Happy like pappy in Tabaquite
The village of Tortuga, rich in history, agriculture and amity, is serene, almost untouched and refreshing to the weary and jaded urban dweller.
It is exciting to visiting nature lovers.
To its inhabitants, the atmosphere is perfect, and they are in love with it. They believe they were at times neglected by previous Government administrations, but within the last five years have seen enhancements of the physical infrastructure. Their hope is that it continues to be upgraded until it becomes first-rate.
To get to Tortuga, located in the constituency of Tabaquite, head south along the Solomon Hochoy Highway and take the exit road into Claxton Bay.
When you exit safely from the highway, tread carefully along the bumpy road and turn east.
Within a few minutes, scores of corbeaux circling overhead will greet you, and you would know you have met the smelly Forres Park landfill. Scavengers are usually at work picking through the heaps of refuse, searching for items long discarded by their owners, or standing on trucks and vans transporting more in or out of the dump.
But drive for just five minutes and leave behind the hustle you have brought with you.
Not moving anywhere

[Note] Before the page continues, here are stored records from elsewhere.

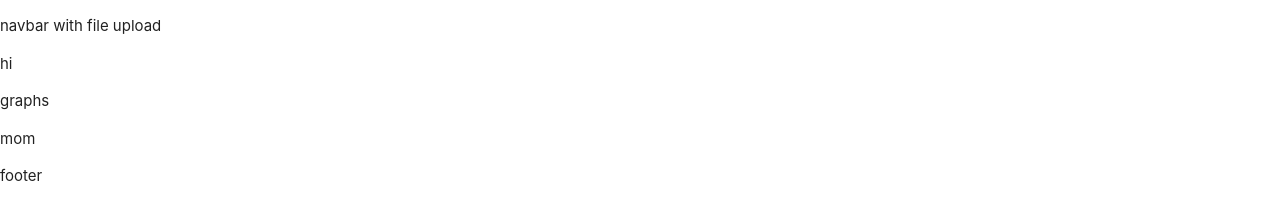
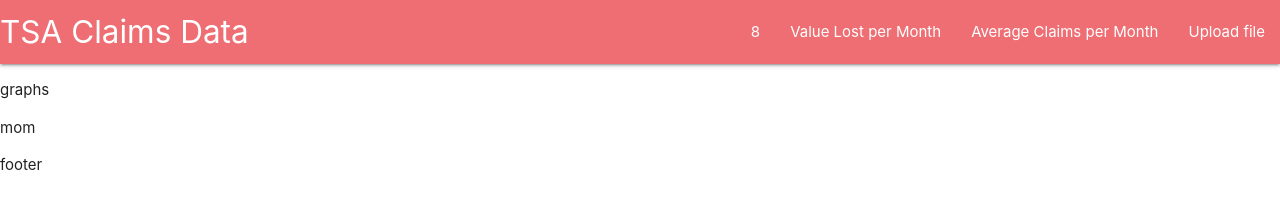
Before and after one commit to marclevetin/angular-tsa, a website: page index.html in a window 1280 px wide. Drawn offline with nearby package versions, Linux system fonts and the light colour scheme.

Commit message:
added navbar

```diff
--- a/index.html
+++ b/index.html
@@ -14,10 +14,45 @@
 </head>
 
 <body>
-    <div ng-controller="nav">
-        <p>navbar with file upload</p>
-        {{test}}
-    </div>
+<!-- Begin navigation bar -->
+    <nav>
+        <div class="nav-wrapper" ng-controller="nav">
+            <a href="#!" class="brand-logo">TSA Claims Data</a>
+            <a href="#" data-target="mobile-demo" class="sidenav-trigger">
+                <i class="material-icons">menu</i>
+            </a>
+            <ul id="nav-mobile" class="right hide-on-med-and-down">
+                <li>
+                    <a href="#">{{4+4}}</a>
+                </li>
+                <li>
+                    <a href="#">Value Lost per Month</a>
+                </li>
+                <li>
+                    <a href="#">Average Claims per Month</a>
+                </li>
+                <li>
+                    <a href="#">Upload file</a>
+                </li>
+            </ul>
+        </div>
+    </nav>
+    <!-- Sidenav appears on small screens -->
+    <ul class="sidenav" id="mobile-demo">
+        <li>
+            <a href="#">{{4+4}}</a>
+        </li>
+        <li>
+            <a href="#">Value Lost per Month</a>
+        </li>
+        <li>
+            <a href="#">Average Claims per Month</a>
+        </li>
+        <li>
+            <a href="#">Upload file</a>
+        </li>
+    </ul>
+<!-- End navigation bar -->
     <div ng-controller="graphs">
         <p>graphs</p>
         {{test2}}
@@ -37,6 +72,7 @@
     </script>
     <!--JavaScript at end of body for optimized loading-->
     <script type="text/javascript" src="./node_modules/materialize-css/dist/js/materialize.min.js"></script>
+    <script type="text/javascript" src="./js/materializeCustomizations.js"></script>
 </body>
 
 </html>
--- /dev/null
+++ b/js/materializeCustomizations.js
@@ -0,0 +1,2 @@
+var elem = document.querySelector(".sidenav");
+var instance = M.Sidenav.init(elem, {});
```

The beauty and serenity that lie ahead in the village of Tortuga not only entice visitors, but are addictive to residents, who seldom choose to leave the area to live anywhere else.

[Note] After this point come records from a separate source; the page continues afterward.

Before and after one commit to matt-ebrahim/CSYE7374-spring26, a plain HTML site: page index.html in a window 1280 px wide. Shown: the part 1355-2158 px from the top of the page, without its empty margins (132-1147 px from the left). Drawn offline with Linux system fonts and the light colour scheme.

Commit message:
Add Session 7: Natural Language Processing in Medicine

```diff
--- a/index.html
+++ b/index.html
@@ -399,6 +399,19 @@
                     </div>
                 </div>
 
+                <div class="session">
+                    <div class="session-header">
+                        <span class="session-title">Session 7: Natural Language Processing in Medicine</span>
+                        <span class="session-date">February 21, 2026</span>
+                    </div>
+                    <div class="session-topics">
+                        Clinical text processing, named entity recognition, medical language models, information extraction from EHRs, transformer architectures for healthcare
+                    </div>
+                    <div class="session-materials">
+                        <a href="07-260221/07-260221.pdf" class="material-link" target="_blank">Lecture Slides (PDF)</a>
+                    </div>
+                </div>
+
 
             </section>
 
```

“I moved here about 27 years ago when I got married and I never regret it. I am never moving from here”, said Seeta Beharry, as she sat underneath her house, cleaning chataigne for her family’s dinner. Her husband, Phillip, sat next to her, helping. The Beharrys are gardeners—two of many in the village who plant along the hectares of the Central Range.
The Express visited in May, and residents advised the story of the recent past could be told best by “Miss Brownie” and “Mr Paul”, the two oldest in the village.
Rosalind Baptiste, aka “Miss Brownie”, 83, said she came to live in Tortuga when she was 14. Her father received the land from the Anglican Church board. “Here (the land on which her house was built) was a school and a hurricane blew it away. When we started to rent the land, my father paid I think $8 a year.”
When she got married at 19, she left the village, but returned some 30 years later. “We didn’t have water and lights. There was one school in the church. We got water in the pipe in 1978 and it wasn’t every day,” said Baptiste.
The matriarch of seven children, 30 grandchildren and ten great grand-children said the roads were “never good”.
She said bamboo groves used to sustain and support the land, but when it was cut for housing the landslips emerged on the roads.
“But in the last few years, they did a lot of box drains and fix two landslides on Mayo Road. But this piece of road in front of my house has to fix because when the rain falls, all the water draining into my yard.
“Tortuga is a good, quiet place. No bad things happen here. Only once or twice maybe,’’ said Baptiste. One of those two times was when a man was found murdered in a trace at the beginning of the Central Range forests. The other was when thieves stole from the Tortuga Roman Catholic Church, formally known as Our Lady of Montserrat Church…READ MOREShare on Facebook